■ Task description
Report only how many lines in the material contain "index".

■ Data extract
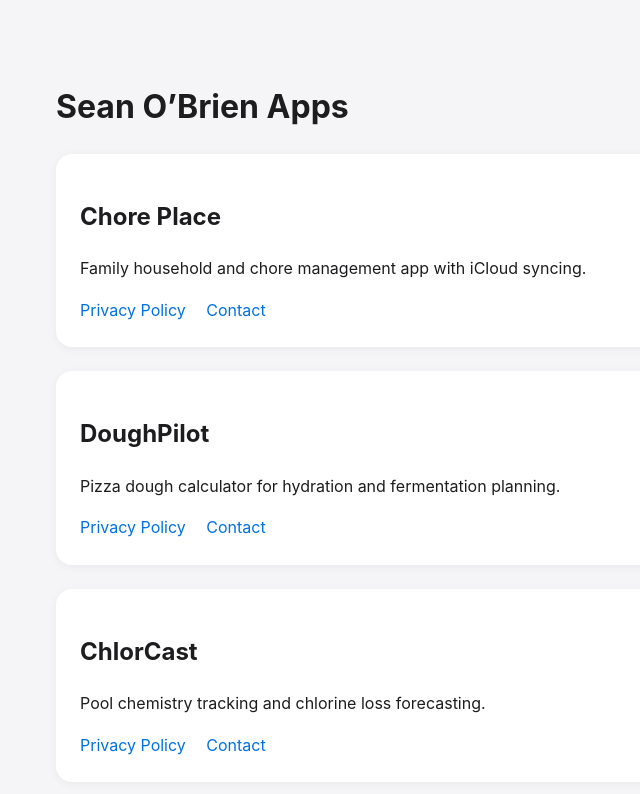
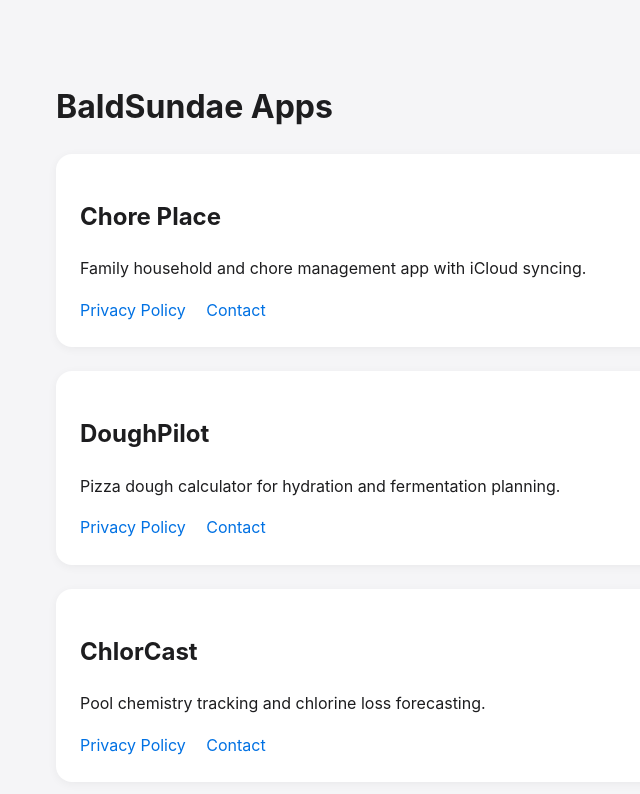
Before and after one commit to baldsundae/apps, a plain HTML site: page index.html in a window 1280 px wide. Shown: the whole page, without its empty margins (184-824 px from the left). Drawn offline with Linux system fonts and the light colour scheme.

Commit message:
Update index.html

```diff
--- a/index.html
+++ b/index.html
@@ -37,7 +37,7 @@
 
 <body>
 
-<h1>Sean O’Brien Apps</h1>
+<h1>BaldSundae Apps</h1>
 
 <div class="app-card">
   <h2>Chore Place</h2>
```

■ Finished task
4